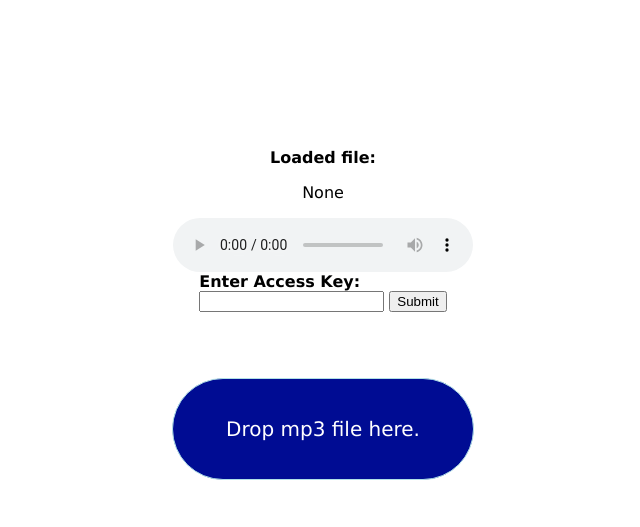
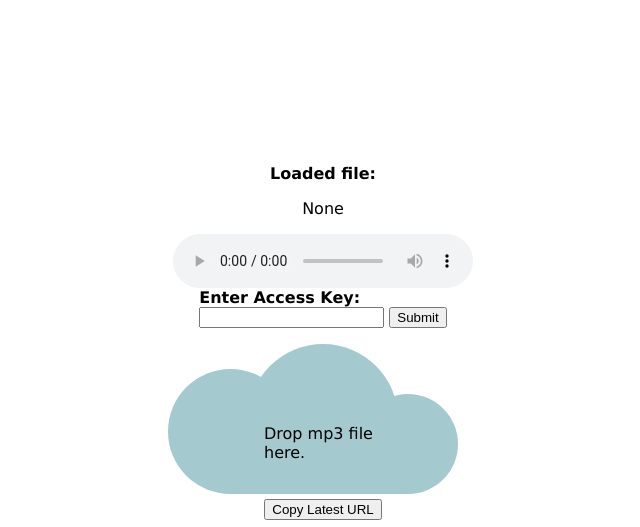
Before and after one commit to ethan555/audemos, a plain HTML site: page index.html in a window 1280 px wide. Shown: the top 527 px of the page, without its empty margins (317-957 px from the left). Drawn offline with Linux system fonts and the light colour scheme.

Commit message:
changed layout

```diff
--- a/index.html
+++ b/index.html
@@ -13,7 +13,7 @@
         justify-content: center;
         flex-direction: column;
       }
-      #drop {
+/*      #drop {
         height: 100px;
         width: 300px;
         border-radius: 300px;
@@ -22,13 +22,53 @@
         font-size: 20px;
         display: flex;
         align-items: center;
-      }
+      }*/
       .header_1{
         border: 1px solid powderblue;
         margin: 50px;
         align-items: center;
         justify-content: center;
       }
+      .cloud{
+        text-align: : center;
+        box-sizing: border-box;
+        width: 150px;
+        height: 150px;
+        padding: 80px 1em 0 1em;
+        margin: 0 100px;
+        position: relative;
+        background-color: #A4C9CF;
+        border-radius: 100% 100% 0 0;
+      }
+      .cloud::before, .cloud::after{
+        content:'';
+        position: absolute;
+        bottom: 0;
+        z-index: -1;
+        background-color: #A4C9CF;
+        border-radius: 100%;
+      }
+      .cloud::before{
+        width:125px;
+        height: 125px;
+        left: -80px;
+        border-bottom-right-radius: 0;
+      }
+      .cloud::after{
+        width: 100px;
+        height: 100px;
+        right: -60px;
+        border-bottom-left-radius: 0;
+      }
+      .button{
+        margin: 5px;
+      }
+      .button:hover{
+        box-shadow: 0 12px 16px 0 rgba(0,0,0,0.24),0 17px 50px 0 rgba(0,0,0,0.19);
+        background-color: black;
+        color: white;
+      }
+
     </style>
   </head>
 
@@ -46,9 +86,9 @@
         <input type="submit" value="Submit">
       </form>
 
-      <div class="header_1" id="drop">Drop mp3 file here.</div>
-      <button onclick="copyURL()">Copy Latest URL</button>
-      <button onclick="copyKey()">Copy Latest Key</button>
+      <div class="cloud" id="drop">Drop mp3 file here.</div>
+      <button class="button" onclick="copyURL()">Copy Latest URL</button>
+      <button class="button" onclick="copyKey()">Copy Latest Key</button>
       <div id="list">
         <h1>Access Keys:</h1>
       </div>
@@ -103,6 +143,7 @@
             .then(function(json) {
               timestamp = "" + json.timestamp;
               key = timestamp + "_" + key;
+              console.log(timestamp);
               return fetch(json.uploadURL, {
                 method: "PUT",
                 body: new Blob([reader.result], {key: json.key, type: file.type})
@@ -146,8 +187,13 @@
           } else {
             // The file was found, update the elements to the new URL
             url = json.url;
+            // console.log(url);
+            // url = "https://s3.amazonaws.com/audemos-dev-demos/" + accessKey;
+            // console.log(url);
 
             document.getElementById('audioURL').src = url;
+            // document.getElementById('audioURL').setAttribute('src',url);
+            // console.log(document.getElementById('audioURL').src);
             document.getElementById('audioFile').innerHTML = accessKey.split("_", 2)[1];
 
             var audioNode = document.createElement('div');
@@ -157,6 +203,7 @@
             audioNode.value = valArray;
             list.appendChild(audioNode);
             document.getElementById('audio').load();
+            // document.getElementById('audio').play();
           }
         });
       }
@@ -165,6 +212,7 @@
       function copyURL() {
         if (list.childElementCount > 1) {
           var text = list.children[1].value[0];
+          console.log(text);
           navigator.clipboard.writeText(text).then(function() {
             console.log('Async: Successfully copied URL');
           }, function(err) {
@@ -177,6 +225,7 @@
       function copyKey() {
         if (list.childElementCount > 1) {
           var text = list.children[1].value[1];
+          console.log(text);
           navigator.clipboard.writeText(text).then(function() {
             console.log('Async: Successfully copied URL');
           }, function(err) {
```
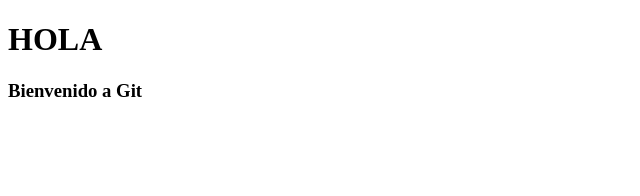
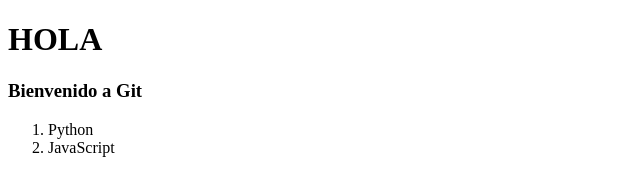
Before and after one commit to gerardoRmrz/primerRepo, a plain HTML site: page index.html in a window 1280 px wide. Shown: the whole page, without its empty margins (0-640 px from the left). Drawn offline with Linux system fonts and the light colour scheme.

Commit message:
Tercer commit

```diff
--- a/index.html
+++ b/index.html
@@ -6,6 +6,10 @@
 	<body>
 		<h1>HOLA</h1>
 		<h3>Bienvenido a Git</h3>
+		<ol>
+			<li>Python</li>
+			<li>JavaScript</li>
+		</ol>
 	</body>
 
 </html>
```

★ ★ ★ ★

**WHAT YOU NEED TO DO**
For the entries above, say how many lines contain the word "width", giving the number alone.

**RESPONSE BOX**
4